A CRIMINAL INQUIRY has been opened into suspected malfeasance linked to intelligence operations at the Finnish Armed Forces and Finnish Security and Intelligence Service (Supo), report Iltalehti and Helsingin Sanomat.

The pre-trial investigation was ordered by the deputy prosecutor general.

“The data security ombudsman submitted a request for inquiry on the matter with the office of the deputy prosecutor general in February. The deputy prosecutor general has opened an inquiry into the matter,” a spokesperson at Supo told YLE on Tuesday.

“Supo has at no point had reason to believe that anyone has worked for a foreign state, but the objective of the operations has at all times been to guarantee national security. The inquiry will now determine whether the operational methods have been lawful.”

Iltalehti on Tuesday reported that the deputy prosecutor general is investigating the actions of Pertti Haaksluoto, the chief of counter-intelligence operations at Supo, and Antti Pelttari, the director general of Supo in 2011–2023. The investigation, it added, relates to the legality of informant activities and a computer break-in that resulted in the disclosure of classified information to third parties.

Haaksluoto has been suspended from duty due to the suspicions, according to information obtained by Iltalehti.

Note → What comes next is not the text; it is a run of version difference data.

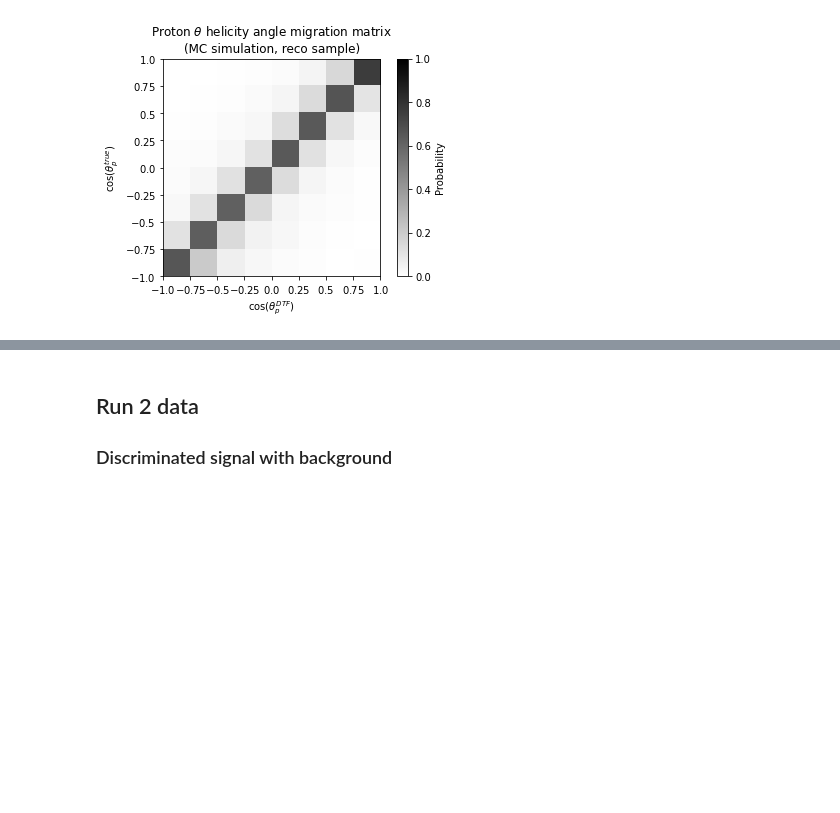
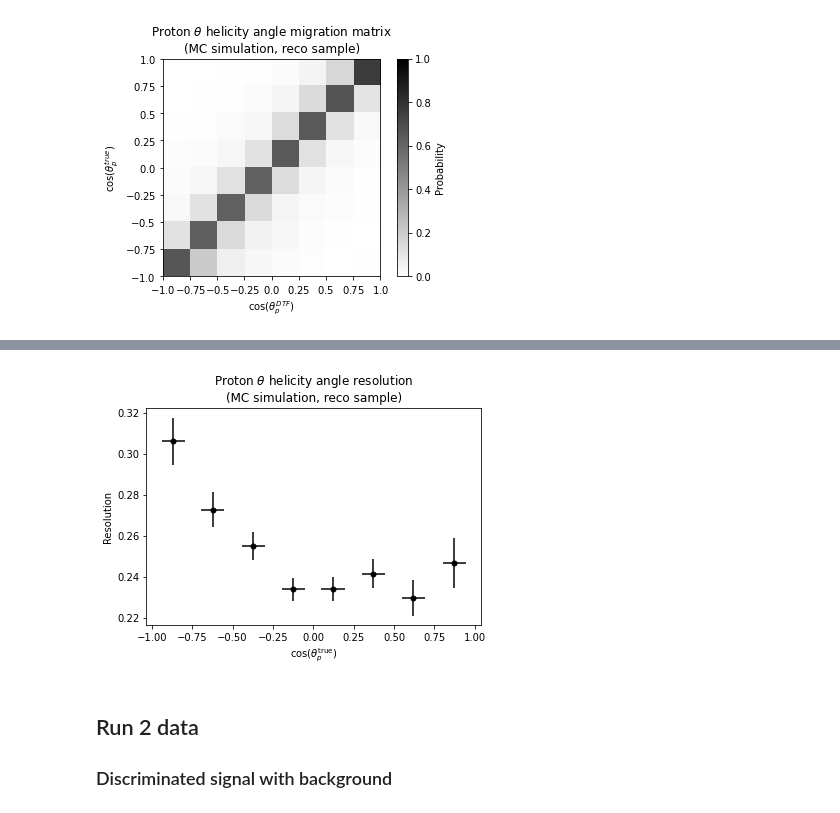
Before and after one commit to alatios/lb2jpsil_lambda-emdm-measurement, a Jupyter notebook: 02_angular_distribution_study.ipynb, the cells around one changed output, grey strips where cells are left out. Cells and saved outputs as stored; diff of their text form; code cells hidden in the pictures; blank space fills up the shorter version.

Commit message:
Compute cosTheta and phi resolutions

```diff
--- a/02_angular_distribution_study.ipynb
+++ b/02_angular_distribution_study.ipynb
@@ -7,7 +8,7 @@ import joblib
 from lb2jpsil import lorentz
 # %%
 ## Self explanatory
-save_plots = True
+save_plots = False
 
 ## Toggle plot titles (off for thesis and papers, generally speaking)
 show_titles = True
@@ -779,3 +821,27 @@ plt.show()
+# %%
+plt.errorbar(
+    x=df_res_theta['theta_mean'],
+    y=df_res_theta['resolution_mean'],
+    xerr=df_res_theta['theta_error'],
+    yerr=df_res_theta['resolution_error'],
+    color='black',
+    linestyle='',
+    marker='.',
+    markersize=10
+)
+
+plt.xlabel(r'$\cos(\theta_p^{\mathrm{true}})$')
+plt.ylabel("Resolution")
+
+if show_titles:
+    plt.title(r"Proton $\theta$ helicity angle resolution" + "\n" + "(MC simulation, reco sample)")
+
+if save_plots:
+    plt.savefig(plot_directory + 'MCRECO_p_theta_resolution' + '.pdf', bbox_inches = 'tight')
+
+plt.show()
+# %% [output]
+[figure, added]
 # %% [markdown]
 ## Run 2 data
 ### Discriminated signal with background
```
Also changed, not shown: parts of 4 cells of this notebook.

Pelttari is presently the secretary general of the Finnish Parliament.

Helsingin Sanomat on Tuesday wrote that Supo has suspended from duty a superintendent, the title of the officer in charge of counter-intelligence operations. It could not, though, confirm whether or not the suspended officer is Haaksluoto.

Both newspapers wrote that the suspension took effect on 23 April.

Helsingin Sanomat reported that it has obtained documents pertaining to the suspension but that they have been edited to remove names and other identifying information on the superintendent. While the superintendent denied in interrogations to having committed any offences, they recognised the grounds for the suspension.

“As far as I see, the service as an employer doesn’t have too many options here, and in effect this suspicion makes it impossible to perform the duties in question,” they remarked according to the newspaper.

Helsingin Sanomat wrote about two internal inquiries at Supo in April. According to Iltalehti, the internal processes were launched after a Russian television show broadcast claims made by the Russian Federal Security Service (FSB) about Russian “spies” recruited by Supo. The show indicated that the informants were handled by a “counter-intelligence veteran who had retired years ago from Supo.

Minister of the Interior Mari Rantanen (PS) declined to comment on any details of the case when reached by YLE on Tuesday. She did estimate, however, that the inquiry indicates that the system is functioning properly.

“If there are some kind of suspicions about the legality of actions, then of course the matter has to be investigated,” she remarked. “Supo is perfectly capable of operating at the moment. Now we’ll naturally have to wait and see what the inquiry finds and draw conclusions after it.”

Aleksi Teivainen – HT